The Pig, The CAFO, & The Flu

David Cassuto

tamworth pig and pigletExcellent piece here regarding the pig CAFO/swine flu link and another one here about the inefficacy of the vaccine approach to prophylaxis.  And yet another interesting piece here about the intelligence and social nature of pigs.

In light of these developments, let’s consider the American approach to pigs: mass confinement in facilities so devoid of stimulation for the animals that their tails are amputated to prevent them from biting each other.  In addition to torturing the animals, these facilities incubate disease, which our government then attempts to treat not by addressing the cause (factory farms) but rather with a mass vaccination program that will almost certainly fail, and a PR campaign to rename swine flu, H1N1.

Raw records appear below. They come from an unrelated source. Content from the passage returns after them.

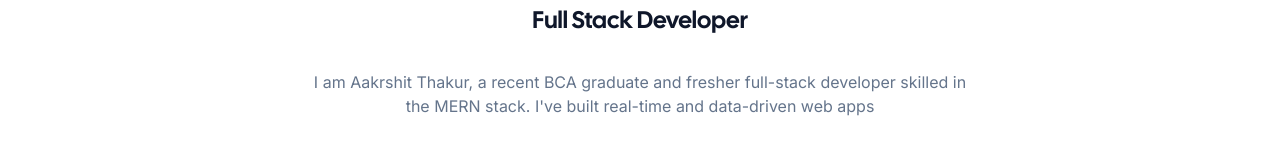
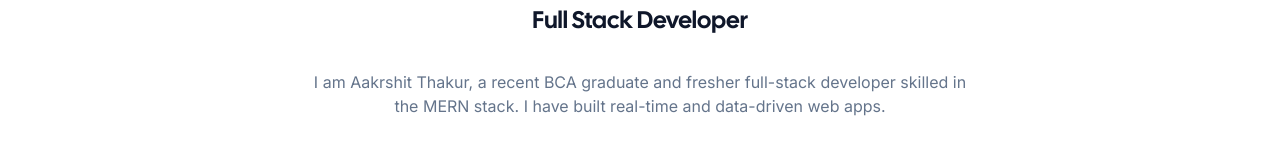
Before and after one commit to AakrshitThakur/aakrshit-thakur-portfolio, a Next.js app: page / in a window 1280 px wide. Shown: the part 472-640 px from the top of the page. Built offline with nearby package versions, Linux system fonts and the light colour scheme.

Commit message:
Problem resolved for single quotes

```diff
--- a/app/(root)/page.tsx
+++ b/app/(root)/page.tsx
@@ -99,8 +99,8 @@
           <div className="mt-4 max-w-[42rem] text-center">
             <p className="leading-normal text-muted-foreground text-sm sm:text-base">
               I am Aakrshit Thakur, a recent BCA graduate and fresher full-stack
-              developer skilled in the MERN stack. I've built real-time and
-              data-driven web apps
+              developer skilled in the MERN stack. I have built real-time and
+              data-driven web apps.
             </p>
           </div>
 
```
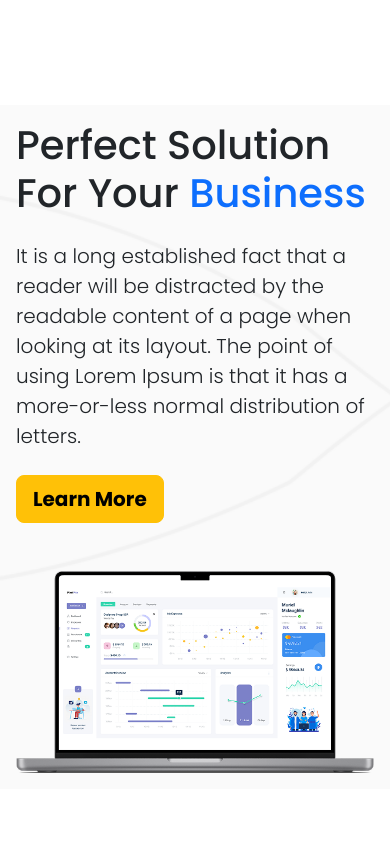
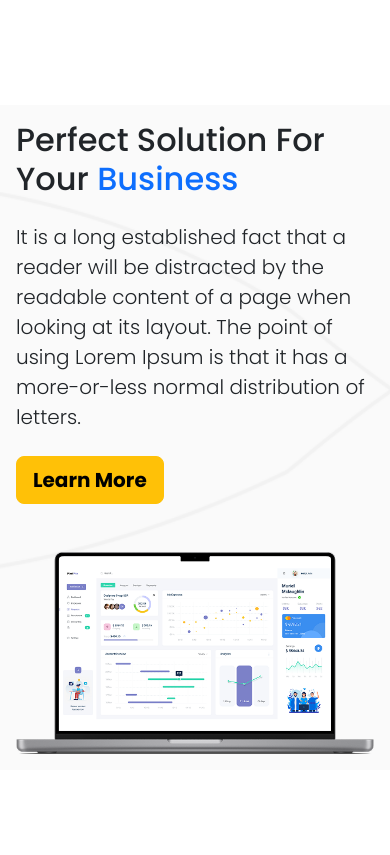
Before and after one commit to devjyoti-itobuz/nuvosa, a website built with Vite: page src/index.html in a window 390 px wide. Shown: the part 2943-3798 px from the top of the page. Built offline with nearby package versions, Linux system fonts and the light colour scheme.

Commit message:
fix: layout done, will fix font size and px

```diff
--- a/src/scss/style.scss
+++ b/src/scss/style.scss
@@ -375,7 +375,7 @@ $card-border-radius: 1px;
         z-index: 1;
         padding: 3rem;
 
-        @media (max-width: 800px) {
+        @media (max-width: 1000px) {
             padding: 1rem;
         }
     }
@@ -385,8 +385,12 @@ $card-border-radius: 1px;
         line-height: 1.2;
         font-weight: 500;
 
+        @media (max-width: 700px) {
+            font-size: 1.5rem;
+        }
+
         @media (max-width: 1000px) {
-            font-size: 2.5rem;
+            font-size: 2rem;
         }
     }
 
```
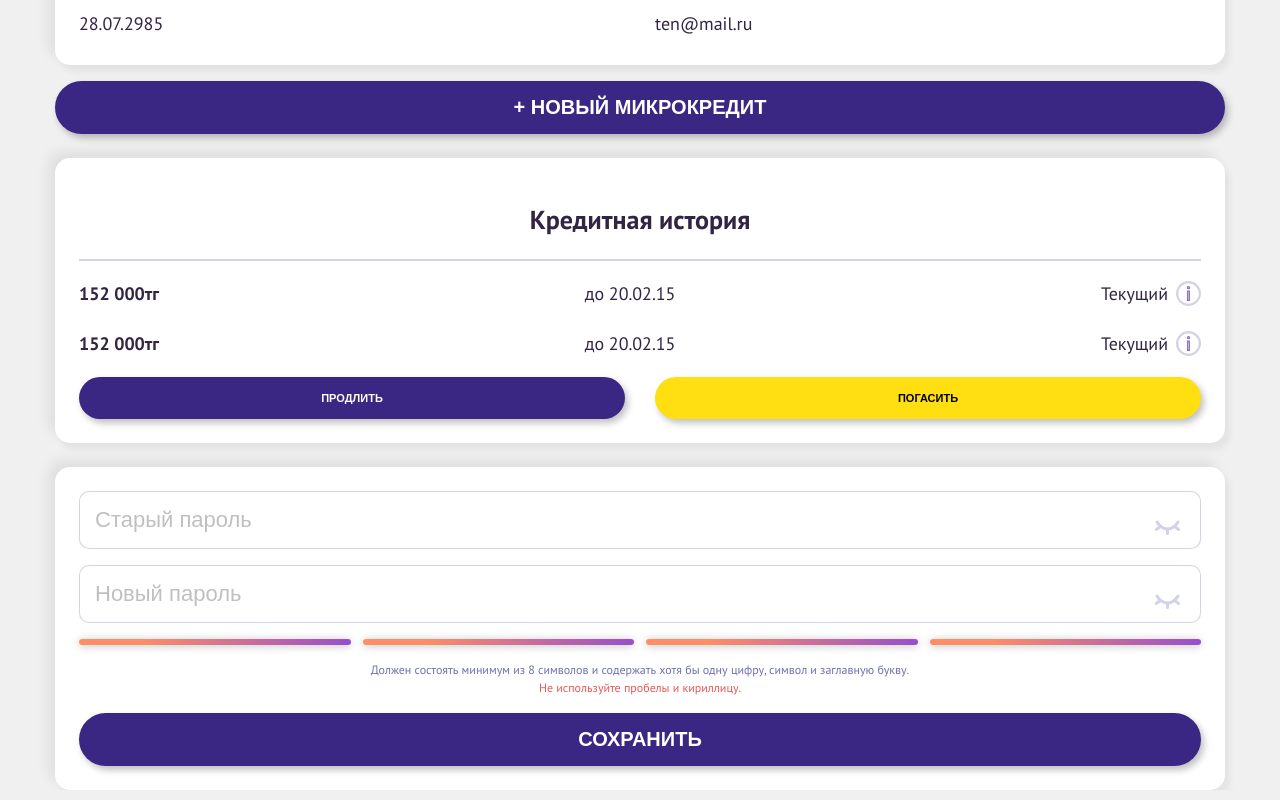
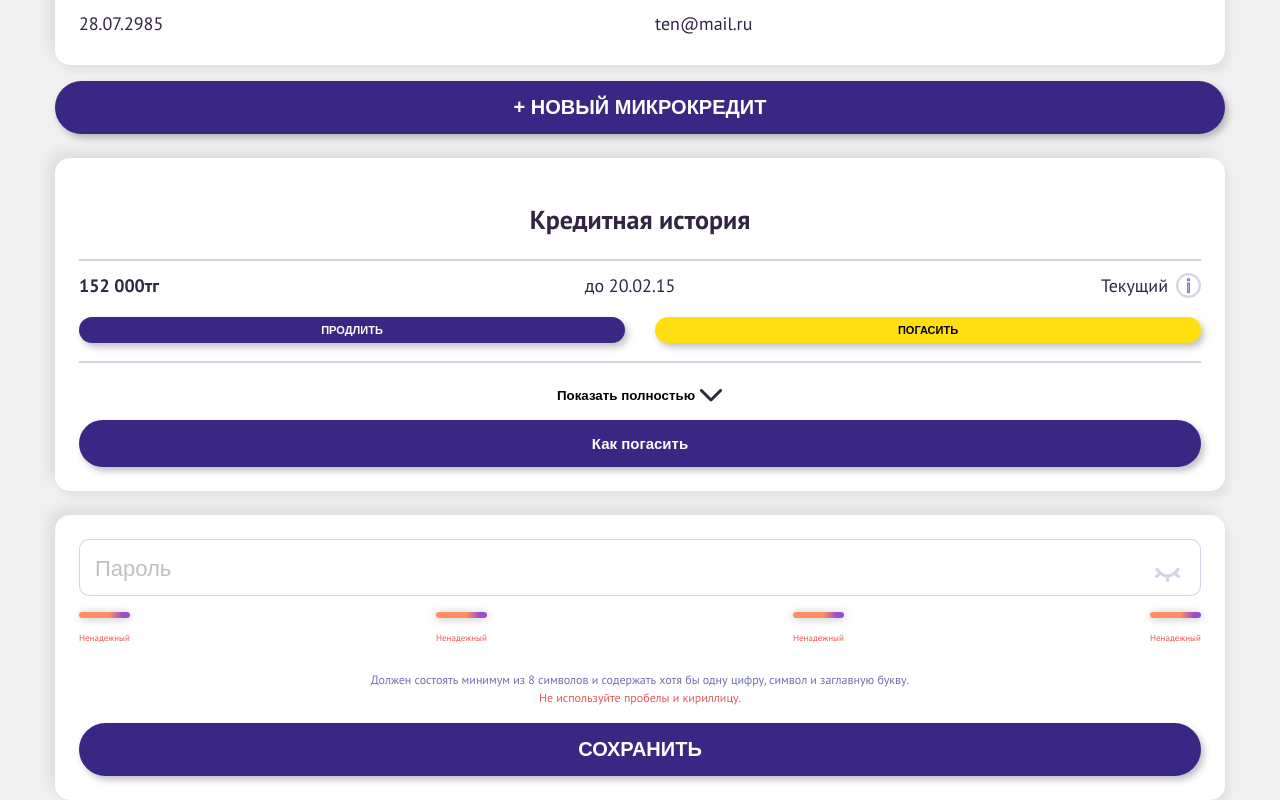
Before and after one commit to nmibragimov7/aqsha-ber, a Nuxt app: page /lc in a window 1280 px wide. Shown: the part 720-1520 px from the top of the page. Built offline with nearby package versions, Linux system fonts and the light colour scheme.

Commit message:
refactor: add styles

```diff
--- a/components/base/BaseButton/BaseButton.vue
+++ b/components/base/BaseButton/BaseButton.vue
@@ -1,6 +1,6 @@
 <template>
   <div :style='{width: width + "%"}'>
-    <button :class="['button', classes]"
+    <button :class="['button', classes,{normal}]"
             :style="{color:color,backgroundColor:bg}"
             :disabled='disabled || isLoading'
             v-on="$listeners">
@@ -36,6 +36,10 @@ export default {
     bg: {
       type: String,
       default: ""
+    },
+    normal:{
+      type: Boolean,
+      default: false
     }
   }
 }
@@ -61,5 +65,9 @@ export default {
   &:active {
     outline: none;
   }
+  &.normal{
+    font-size: 15px;
+    text-transform: none;
+  }
 }
 </style>
--- a/components/base/BaseInput/BaseInput.vue
+++ b/components/base/BaseInput/BaseInput.vue
@@ -1,7 +1,7 @@
 <template>
   <div :class="['input__wrap', `${wrapClasses}`]">
     <label>
-      <span class='input__label' v-if='label'>{{ label }}</span>
+      <span v-if='label' class='input__label'>{{ label }}</span>
       <input
         v-mask='mask'
         :type='visibility'
@@ -16,10 +16,15 @@
            class='input__icon'
            :src='require(`@/assets/images/${icon}.svg`)' />
       <img v-if='type === "password"'
-           @click='passwordHandler'
+           draggable="false"
            class='input__password'
            :class='[{ "input__password--hidden": visibility === "password" }]'
-           :src='visibility !== "password" ? require(`@/assets/images/shown.svg`) : require(`@/assets/images/hidden.svg`)' />
+           :src='visibility !== "password" ? require(`@/assets/images/shown.svg`) : require(`@/assets/images/hidden.svg`)'
+           @mousedown='passwordHandler("text")'
+           @mouseup="passwordHandler('password')"
+           @mouseleave="passwordHandler('password')"
+           @touchstart="passwordHandler('text')"
+           @touchcancel="passwordHandler('password')" />
     </label>
   </div>
 </template>
@@ -76,8 +81,10 @@ export default {
     }
   },
   methods: {
-    passwordHandler() {
-      this.visibility === 'text' ? this.visibility = 'password' : this.visibility = 'text'
+    passwordHandler(type) {
+      console.log('kek')
+      this.visibility = type
+      // this.visibility === 'text' ? this.visibility = 'password' : this.visibility = 'text'
     }
   }
 }
@@ -102,7 +109,6 @@ export default {
     color: #FFF !important;
   }
 }
-
 .footer__input {
   border: 0 !important;
   border-radius: 0px !important;
@@ -173,4 +179,11 @@ export default {
     }
   }
 }
+.change__password{
+  &__input{
+    color: #afafc0 !important;
+    font-size: 26px !important;
+    padding: 12px 60px 12px 15px;
+  }
+}
 </style>
--- a/components/common/CreditHistory/CreditHistory.vue
+++ b/components/common/CreditHistory/CreditHistory.vue
@@ -2,42 +2,24 @@
   <div class="profile__block p-4 mt-4">
     <h2 class="history__title text-center">Кредитная история</h2>
     <div class="history__line"/>
-    <div class="history__content">
-      <div class="d-flex my-3 align-items-center justify-content-between">
-        <div class="mr-2"><b>152 000тг</b></div>
-        <div class="mr-2"><span>до 20.02.15</span></div>
-        <div>
-          <div class="d-flex align-items-center">
-            <p class="my-0 mr-2">Текущий</p>
-            <div class="d-flex history__info-img">
-              <img src="/svg/info__ic.svg" alt="" class="w-100">
-            </div>
-          </div>
-        </div>
-      </div>
-      <div class="d-flex my-3 align-items-center justify-content-between">
-        <div class="mr-2"><b>152 000тг</b></div>
-        <div class="mr-2"><span>до 20.02.15</span></div>
-        <div>
-          <div class="d-flex align-items-center">
-            <p class="my-0 mr-2">Текущий</p>
-            <div class="d-flex history__info-img">
-              <img src="/svg/info__ic.svg" alt="" class="w-100">
-            </div>
-          </div>
-        </div>
-      </div>
-      <div class='row'>
-        <div class='col-6'>
-          <BaseButton classes='profile__button profile__button--blue'>продлить</BaseButton>
-        </div>
-        <div class='col-6'>
-          <BaseButton classes='profile__button'>погасить</BaseButton>
-        </div>
-      </div>
+    <HistoryCard/>
+    <div class="d-flex flex-column align-items-center mt-4">
+      <button class="history__show-more d-inline-flex align-items-center">Показать полностью
+        <img class="ml-1" src="@/assets/images/arrow.svg" alt="">
+      </button>
+      <BaseButton bg="#3A2784" color="#fff" classes="mt-3" normal>Как погасить</BaseButton>
     </div>
   </div>
 </template>
+<script>
+import HistoryCard from "@/components/common/CreditHistory/HistoryCard.vue"
+
+export default {
+  components: {
+    HistoryCard
+  }
+}
+</script>
 <style lang="scss">
 .history {
   &__line {
@@ -55,9 +37,18 @@
       min-width: 25px;
     }
   }
-  &__content{
-    @media screen and (max-width:375px) {
-        font-size: 14px;
+  &__show-more{
+    background: none;
+    border:none;
+    font-weight: 600;
+    cursor: pointer;
+    &:focus{
+      outline: none;
+    }
+  }
+  &__content {
+    @media screen and (max-width: 375px) {
+      font-size: 14px;
     }
   }
 }
@@ -66,6 +57,8 @@
 
   &__button {
     font-size: 11px !important;
+    padding-top: 7px !important;
+    padding-bottom: 7px !important;
 
     &--blue {
       background: #3A2784 !important;
--- /dev/null
+++ b/components/common/CreditHistory/HistoryCard.vue
@@ -0,0 +1,25 @@
+<template>
+  <div class="history__content">
+    <div class="d-flex my-2 align-items-center justify-content-between">
+      <div class="mr-2"><b>152 000тг</b></div>
+      <div class="mr-2"><span>до 20.02.15</span></div>
+      <div>
+        <div class="d-flex align-items-center">
+          <p class="my-0 mr-2">Текущий</p>
+          <div class="d-flex history__info-img">
+            <img src="/svg/info__ic.svg" alt="" class="w-100">
+          </div>
+        </div>
+      </div>
+    </div>
+    <div class='row'>
+      <div class='col-6'>
+        <BaseButton classes='profile__button profile__button--blue'>продлить</BaseButton>
+      </div>
+      <div class='col-6'>
+        <BaseButton classes='profile__button'>погасить</BaseButton>
+      </div>
+    </div>
+    <div class="history__line mt-3"/>
+  </div>
+</template>
--- a/pages/documents.vue
+++ b/pages/documents.vue
@@ -4,14 +4,16 @@
     <div class="container page__wrap">
       <div class="page__body px-4">
         <h1 class="text-center page__title mb-4">Документы</h1>
-        <ul class="page__list p-4 mb-4">
-          <li class="mb-4 py-1">Правила предоставления микрокредитов</li>
-          <li class="mb-4 py-1">Политика обработки данных</li>
-          <li class="mb-4 py-1">Политика информационной безопасности</li>
-          <li class="mb-4 py-1">Лицензия</li>
-          <li class="mb-4 py-1">Договор о предоставлении микрокредита</li>
-          <li class="mb-1 py-1">Реквизиты ТОО МФО «Взаймы»</li>
-        </ul>
+        <div class="bg-white p-3 page__content mb-4">
+          <ul class="page__list p-0 m-0">
+            <li class="py-1">Правила предоставления микрокредитов</li>
+            <li class="py-1">Политика обработки данных</li>
+            <li class="py-1">Политика информационной безопасности</li>
+            <li class="py-1">Лицензия</li>
+            <li class="py-1">Договор о предоставлении микрокредита</li>
+            <li class="py-1">Реквизиты ТОО МФО «Взаймы»</li>
+          </ul>
+        </div>
         <BaseButton @click="goToMain" bg="#3A2784" color="#fff">
           На главную
         </BaseButton>
@@ -54,13 +56,13 @@ export default {
     font-size: 24px;
     font-weight: 500;
   }
-
+  &__content{
+    border-radius: 15px;
+    box-shadow: 5px 7px 6px rgba(0, 0, 0, 0.05), -7px -7px 13px rgba(0, 0, 0, 0.07);
+    color: #322443;
+  }
   &__list {
-    background: #fff;
     list-style: none;
-    border-radius: 15px;
-    color: #322443;
-    box-shadow: 5px 7px 6px rgba(0, 0, 0, 0.05), -7px -7px 13px rgba(0, 0, 0, 0.07);
 
     & > li {
       text-decoration: underline;
--- a/pages/lc/index.vue
+++ b/pages/lc/index.vue
@@ -40,14 +40,19 @@
       <div class='profile__block p-4 mt-4'>
         <BaseInput v-model='password'
                    class='mb-3'
+                   classes="change__password"
                    type='password'
-                   placeholder='Старый пароль' />
-        <BaseInput v-model='newPassword'
+                   :placeholder='isPassExist ? "Старый пароль": "Пароль"' />
+        <BaseInput v-if="isPassExist" v-model='newPassword'
                    class='mb-3'
                    type='password'
+                   classes="change__password"
                    placeholder='Новый пароль' />
         <div class='d-flex justify-content-between mb-3'>
-          <div v-for='num in 4' :key='num' class='profile__level'></div>
+          <div v-for='num in 4' :key='num' :class="{'mr-2':num <4}">
+            <div class='profile__level'/>
+            <span class="profile__level-hint">Ненадежный</span>
+          </div>
         </div>
         <p class='m-0 mb-3 text-center profile__description'>
           Должен состоять минимум из 8 символов и содержать
@@ -71,7 +76,8 @@ export default {
   data() {
     return {
       password: null,
-      newPassword: null
+      newPassword: null,
+      isPassExist:false
     }
   }
 }
@@ -112,14 +118,24 @@ export default {
 
   &__level {
     background: linear-gradient(89.77deg, #FF8D65 23.04%, #974ECD 99.94%);
-    box-shadow: 0px 1px 8px rgba(0, 0, 0, 0.25);
+    box-shadow: 0 1px 8px rgba(0, 0, 0, 0.25);
     border-radius: 5px;
     height: 6px;
-    margin-right: 12px;
-    width: 25%;
-
-    &:last-child {
-      margin-right: 0;
+    &:nth-child(1){
+      background: linear-gradient(90.12deg, #FF8D65 60%, #974ECD 85.86%);
+    }
+    &:nth-child(2){
+      background: linear-gradient(90.12deg, #FF8D65 30%, #974ECD 85.86%);
+    }
+    &:nth-of-type(3){
+      background: linear-gradient(90.12deg, #FF8D65 5%, #974ECD 85.86%);
+    }
+    &:nth-of-type(4){
+      background: linear-gradient(90.12deg, #FF8D65 0%, #974ECD 85.86%);
+    }
+    &-hint{
+      font-size:9px;
+      color: #EB5757;
     }
   }
 
```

What will we learn from this logic-defying juxtaposition?  If history is any predictor: nothing.

Swine Flu: Born in North Carolina

So it turns out that the H1N1 or (let’s call it what it is:) SWINE Flu is a Tarheel.  This outstanding post in Daily Kos tells the story about how the genes of this most recent virus are traceable to a 1998 outbreak at a Sampson County, North Carolina industrial hog facility.  The whole piece is worth reading but here’s a little taste:

Crowding thousands of pigs into cramped, filthy quarters creates ideal conditions for the fast spread of potentially dangerous viruses. The Humane Society of the United States points out that the unnatural density of such operations enables the large viral loads considered necessary for the emergence of rare flu mutations that can then spread rapidly among animals. The crowded conditions also stress the animals’ immune systems, while the enormous quantities of decaying fecal waste predisposes them to respiratory infections and the lack of sunlight allows viruses to thrive. In addition, the industry’s heavy reliance on pharmaceutical drugs and vaccines immunologically pressures the virus to mutate. And the flies and other pests attracted to such operations may be able to pick up viruses and carry them for miles.

So let’s stop all this nonsense about how pandemics like these are inevitable and that preparedness is the key.  Preparedness is certainly essential but the best way to avert deadly flu is to stop creating ideal conditions for its incubation.

–David Cassuto